Twenty-five NHL general managers woke up yesterday with a team within six points of a playoff berth.
That parity — unseen before this late in a season — is a major factor in the overwhelming uncertainty as the trading deadline looms at 3 p.m. today.
With so few teams out of contention, the group of general managers looking to add a player for a playoff run far outnumbers those willing to subtract veterans in a typical trade deadline dump.
“You have to be careful when you are selling. If you’re three points out of a playoff spot and you start selling off, it is not a good message for your fans,” Washington Capitals general manager George McPhee said. “We did it the last few years because we were far enough out that it was the right thing to do. It is a good league this year. It’s great that so many teams are in it.”
The Caps are one team very much still in the mix. McPhee met with the media for about 20 minutes last week, and he made one point clear — for the first time in several years, the Caps will not be among the sellers.
Last season the Caps traded Dainius Zubrus, Richard Zednik and Jamie Heward at the trade deadline. The year before they dealt Brendan Witt. And going back to the season before the lockout there was the major fire sale, when Washington jettisoned Jaromir Jagr, Peter Bondra, Robert Lang, Sergei Gonchar, Michael Nylander and Mike Grier is a span of six weeks.
In fact, the most recent trade the Caps have made to bolster their roster near the deadline was in 2001, when the team added Trevor Linden, Zubrus and a second-round pick for Zednik, Jan Bulis and a first-rounder.
While the Caps are in a position to contend for a playoff spot for the first time in five years, McPhee made it clear he does not feel he has to be an aggressor today.
“If there is something that would help and isn’t too expensive, then we would certainly talk about it,” McPhee said. “We like what we have. We like the players we have and the people they are. We have people in Hershey that can come up and help.”
Caps coach Bruce Boudreau concurs.

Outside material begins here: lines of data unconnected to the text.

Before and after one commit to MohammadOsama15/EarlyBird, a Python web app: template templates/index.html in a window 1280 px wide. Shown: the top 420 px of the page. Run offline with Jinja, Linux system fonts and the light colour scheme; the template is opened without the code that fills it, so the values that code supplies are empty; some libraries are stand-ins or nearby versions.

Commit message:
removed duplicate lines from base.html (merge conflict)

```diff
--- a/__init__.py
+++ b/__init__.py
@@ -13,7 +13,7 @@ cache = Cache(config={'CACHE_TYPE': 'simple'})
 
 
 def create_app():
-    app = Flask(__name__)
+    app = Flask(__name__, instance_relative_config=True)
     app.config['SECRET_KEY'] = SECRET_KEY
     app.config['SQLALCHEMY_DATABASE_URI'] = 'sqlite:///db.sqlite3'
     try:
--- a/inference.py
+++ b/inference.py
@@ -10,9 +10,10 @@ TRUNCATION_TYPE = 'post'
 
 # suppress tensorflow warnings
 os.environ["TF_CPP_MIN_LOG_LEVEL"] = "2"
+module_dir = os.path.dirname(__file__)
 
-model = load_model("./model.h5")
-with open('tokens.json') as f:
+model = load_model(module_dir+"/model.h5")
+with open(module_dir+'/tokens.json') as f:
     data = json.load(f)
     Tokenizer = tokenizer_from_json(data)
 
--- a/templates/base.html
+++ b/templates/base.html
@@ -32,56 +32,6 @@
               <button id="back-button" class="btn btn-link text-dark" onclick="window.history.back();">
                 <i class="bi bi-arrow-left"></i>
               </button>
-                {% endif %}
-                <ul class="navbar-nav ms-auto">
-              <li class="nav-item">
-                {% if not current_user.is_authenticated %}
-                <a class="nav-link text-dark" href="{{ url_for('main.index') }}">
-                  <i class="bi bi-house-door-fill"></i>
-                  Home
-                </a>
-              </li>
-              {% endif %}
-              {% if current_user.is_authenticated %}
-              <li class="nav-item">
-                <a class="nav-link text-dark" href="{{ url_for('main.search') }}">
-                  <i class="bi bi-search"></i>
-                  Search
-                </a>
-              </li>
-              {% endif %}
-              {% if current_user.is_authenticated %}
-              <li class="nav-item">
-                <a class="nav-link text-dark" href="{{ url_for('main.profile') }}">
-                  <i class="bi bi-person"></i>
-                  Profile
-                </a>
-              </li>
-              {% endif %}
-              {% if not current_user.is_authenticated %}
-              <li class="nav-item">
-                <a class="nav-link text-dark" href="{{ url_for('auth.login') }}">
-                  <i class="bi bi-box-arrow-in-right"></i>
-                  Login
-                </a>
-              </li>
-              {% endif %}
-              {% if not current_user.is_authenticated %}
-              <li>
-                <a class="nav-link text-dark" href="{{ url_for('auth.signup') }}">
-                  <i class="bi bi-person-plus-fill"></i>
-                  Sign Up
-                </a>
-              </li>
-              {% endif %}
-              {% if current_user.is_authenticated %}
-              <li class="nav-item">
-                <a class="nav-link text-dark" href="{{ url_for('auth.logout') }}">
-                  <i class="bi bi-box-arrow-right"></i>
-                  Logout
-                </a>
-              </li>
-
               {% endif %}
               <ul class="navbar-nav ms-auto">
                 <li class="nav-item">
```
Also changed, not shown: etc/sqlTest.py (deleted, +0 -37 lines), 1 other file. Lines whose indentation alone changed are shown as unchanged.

“I don’t think there is a lot of tinkering to be done,” said Boudreau, who has helped engineer an improbable turnaround since his appointment on Thanksgiving to put the team in this position. “I like the group we have. If something changes, something changes, and I’ve got to assume it will be for the better.”
Should McPhee be compelled by an offer, he has plenty of assets at his disposal. Years of selling off players for prospects and draft picks have left the organization with plenty of each.
While some of those players are contributing at the NHL level, the Caps have other highly thought of players at various minor league levels. Washington’s prospects were ranked sixth in the league in the fall by Hockey’s Future.
There are also the extra draft picks McPhee has acquired. The upcoming draft has been hyped for more than a year as one of the deepest in a long time, and the Caps have four of the top 60 selections (one first-rounder and three seconds). They also have an extra second-round pick in the 2009 draft from the Brian Sutherby trade.
“We will use them the right way,” McPhee said. “If there is something that makes sense, then we would use a pick to do it. But I’d much rather be sitting at the draft table and trying to nail it and acquire more good players for the organization.”
MINNESOTA WILD AT WASHINGTON CAPITALS
When: 7 p.m.
Where: Verizon Center
TV/radio: CSN, FM-107.7, AM-1500
Goalies: Wild — Niklas Backstrom (23-11-4, 2.50) or Josh Harding (11-12-1, 2.84). Capitals — Brent Johnson (7-8-2, 2.67) or Olie Kolzig (21-19-6, 3.03).
Injuries: Wild — Out: LW Derek Boogaard (back). Capitals — Out: C Michael Nylander (torn rotator cuff), RW Chris Clark (groin), D Brian Pothier (concussion). Doubtful: D Jeff Schultz (knee strain). Questionable: C David Steckel (flu).